Jacques Rogge says its not the job of the Olympics to solve human rights problems, but that this summer's Games in Beijing may help bring change to China.
The IOC president, who was in Vancouver to review the city's preparations for the 2010 Winter Games, addressed ongoing human rights concerns in communist China during an interview with CBC Sports' Ron MacLean on Thursday.
"I'm saying that the Games are a force for the world that will promote the social evolution in China, and the Games are a catalyst for change in China," Rogge said. "But the Games, at the same time, are not the panacea for all the ills of the world."
Excerpts of the interview were shown Thursday on CBC's The National. More of the interview can be seen on the next edition of CBC's Countdown to Beijing, Monday at 7:30 p.m. ET on CBC Newsworld and streamed on CBCSports.ca. In subsequent weeks, the show can be seen on CBC Television — with streaming on CBCSports.ca — each Monday at 7:30 p.m. ET.
Beijing beat out Toronto for the right to host the 2008 Olympics in part, it is believed, because the Beijing bid included a pledge from China to improve its human-rights record. But there are concerns that the authoritarian state is not making good on its promise.
It isn't certain whether the Beijing bid contained a human rights provision because, unlike Vancouver's, the bid contract was not made public.
Earlier this month, American filmmaker Steven Spielberg resigned his post as artistic adviser for Beijing's opening and closing ceremonies to protest China's refusal to use its influence to help end the ongoing genocide in Sudan's Darfur region.
"We have limitations in that we are not a political organization," Rogge said in his interview with MacLean. "We are a sports organization, of course based on very strong values and based on the total respect of the individual. And therefore I believe that the Games will be a revealer of what China wants to show at the Games."

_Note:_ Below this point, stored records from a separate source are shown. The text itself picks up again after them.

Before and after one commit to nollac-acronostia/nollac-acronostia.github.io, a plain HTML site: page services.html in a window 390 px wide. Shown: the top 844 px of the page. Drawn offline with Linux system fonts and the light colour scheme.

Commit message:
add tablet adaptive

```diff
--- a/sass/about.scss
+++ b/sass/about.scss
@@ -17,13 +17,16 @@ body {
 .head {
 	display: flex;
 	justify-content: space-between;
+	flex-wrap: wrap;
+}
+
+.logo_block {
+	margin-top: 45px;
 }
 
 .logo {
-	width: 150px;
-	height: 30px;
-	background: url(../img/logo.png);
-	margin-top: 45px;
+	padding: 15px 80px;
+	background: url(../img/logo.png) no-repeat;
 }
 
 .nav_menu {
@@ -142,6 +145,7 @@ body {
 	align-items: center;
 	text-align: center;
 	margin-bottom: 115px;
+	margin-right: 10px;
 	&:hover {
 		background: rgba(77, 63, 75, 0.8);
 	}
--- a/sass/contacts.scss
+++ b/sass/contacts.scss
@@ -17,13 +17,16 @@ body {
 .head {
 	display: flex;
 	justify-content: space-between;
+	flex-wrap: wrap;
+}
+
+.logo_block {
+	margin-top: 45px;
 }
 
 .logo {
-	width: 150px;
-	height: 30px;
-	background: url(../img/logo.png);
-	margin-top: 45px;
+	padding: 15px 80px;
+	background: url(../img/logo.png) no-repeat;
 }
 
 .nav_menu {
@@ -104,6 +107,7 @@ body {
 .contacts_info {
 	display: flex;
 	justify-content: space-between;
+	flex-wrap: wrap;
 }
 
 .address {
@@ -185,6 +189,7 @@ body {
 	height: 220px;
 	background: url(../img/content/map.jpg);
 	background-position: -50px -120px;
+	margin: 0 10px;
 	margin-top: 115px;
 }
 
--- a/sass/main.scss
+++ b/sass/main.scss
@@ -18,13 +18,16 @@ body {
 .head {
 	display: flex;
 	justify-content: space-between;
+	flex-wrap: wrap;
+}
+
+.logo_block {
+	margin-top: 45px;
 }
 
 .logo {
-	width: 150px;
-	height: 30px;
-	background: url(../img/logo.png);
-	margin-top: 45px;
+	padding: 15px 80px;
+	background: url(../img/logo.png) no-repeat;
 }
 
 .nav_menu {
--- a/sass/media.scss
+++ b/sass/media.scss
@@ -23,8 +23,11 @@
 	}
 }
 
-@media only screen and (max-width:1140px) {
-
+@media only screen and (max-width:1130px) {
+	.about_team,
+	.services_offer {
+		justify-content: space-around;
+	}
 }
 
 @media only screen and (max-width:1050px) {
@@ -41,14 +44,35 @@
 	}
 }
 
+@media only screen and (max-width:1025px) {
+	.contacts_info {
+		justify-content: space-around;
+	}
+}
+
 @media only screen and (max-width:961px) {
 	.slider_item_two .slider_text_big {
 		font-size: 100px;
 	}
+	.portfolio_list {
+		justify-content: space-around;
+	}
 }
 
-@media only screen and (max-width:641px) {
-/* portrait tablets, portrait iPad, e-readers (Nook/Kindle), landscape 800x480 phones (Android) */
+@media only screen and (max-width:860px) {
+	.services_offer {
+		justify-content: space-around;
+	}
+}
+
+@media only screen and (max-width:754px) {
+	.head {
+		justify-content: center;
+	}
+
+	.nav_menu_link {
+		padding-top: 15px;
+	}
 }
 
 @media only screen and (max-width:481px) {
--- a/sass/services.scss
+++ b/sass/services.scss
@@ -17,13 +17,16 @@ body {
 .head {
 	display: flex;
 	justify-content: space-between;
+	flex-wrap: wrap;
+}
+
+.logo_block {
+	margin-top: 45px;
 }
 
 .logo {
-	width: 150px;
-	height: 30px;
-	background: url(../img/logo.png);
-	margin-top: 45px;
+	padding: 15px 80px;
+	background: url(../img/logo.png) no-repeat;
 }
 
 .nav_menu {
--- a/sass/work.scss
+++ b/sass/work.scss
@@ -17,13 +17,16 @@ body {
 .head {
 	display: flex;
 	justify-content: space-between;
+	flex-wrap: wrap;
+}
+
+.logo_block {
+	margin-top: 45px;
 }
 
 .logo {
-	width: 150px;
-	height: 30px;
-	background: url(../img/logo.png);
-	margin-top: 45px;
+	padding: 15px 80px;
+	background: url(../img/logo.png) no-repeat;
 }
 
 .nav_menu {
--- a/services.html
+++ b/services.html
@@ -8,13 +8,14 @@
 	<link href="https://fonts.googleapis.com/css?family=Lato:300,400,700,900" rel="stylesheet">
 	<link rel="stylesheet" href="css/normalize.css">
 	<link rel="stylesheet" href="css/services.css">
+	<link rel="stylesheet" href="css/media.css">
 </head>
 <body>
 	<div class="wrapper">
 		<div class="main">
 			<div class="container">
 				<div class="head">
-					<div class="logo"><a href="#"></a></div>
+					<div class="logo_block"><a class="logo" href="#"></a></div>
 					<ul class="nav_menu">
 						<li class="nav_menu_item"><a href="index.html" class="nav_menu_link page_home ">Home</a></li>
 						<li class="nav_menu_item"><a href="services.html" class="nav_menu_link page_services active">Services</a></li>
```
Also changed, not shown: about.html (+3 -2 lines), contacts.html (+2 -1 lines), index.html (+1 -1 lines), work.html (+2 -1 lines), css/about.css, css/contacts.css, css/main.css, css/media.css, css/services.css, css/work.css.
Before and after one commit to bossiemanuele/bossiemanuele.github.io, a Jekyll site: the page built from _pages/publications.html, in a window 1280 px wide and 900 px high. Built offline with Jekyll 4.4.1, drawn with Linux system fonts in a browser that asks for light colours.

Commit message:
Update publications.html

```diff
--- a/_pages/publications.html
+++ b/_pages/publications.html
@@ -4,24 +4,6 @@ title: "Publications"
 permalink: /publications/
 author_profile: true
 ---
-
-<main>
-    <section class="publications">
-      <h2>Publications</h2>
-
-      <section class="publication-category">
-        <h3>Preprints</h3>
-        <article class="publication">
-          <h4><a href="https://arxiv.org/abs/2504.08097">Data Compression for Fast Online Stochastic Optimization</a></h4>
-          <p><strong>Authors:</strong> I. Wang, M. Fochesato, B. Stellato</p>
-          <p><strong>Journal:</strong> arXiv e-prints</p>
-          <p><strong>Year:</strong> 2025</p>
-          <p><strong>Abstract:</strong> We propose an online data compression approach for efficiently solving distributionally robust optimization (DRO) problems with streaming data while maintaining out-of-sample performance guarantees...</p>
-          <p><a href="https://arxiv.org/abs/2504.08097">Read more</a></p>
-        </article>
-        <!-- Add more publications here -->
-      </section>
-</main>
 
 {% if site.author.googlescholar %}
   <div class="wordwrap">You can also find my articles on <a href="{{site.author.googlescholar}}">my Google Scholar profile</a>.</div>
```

MacLean said on the National on Thursday that he suggested to Rogge that the IOC urge its sponsors to apply pressure to the Chinese government, but that Rogge "would hear none of that."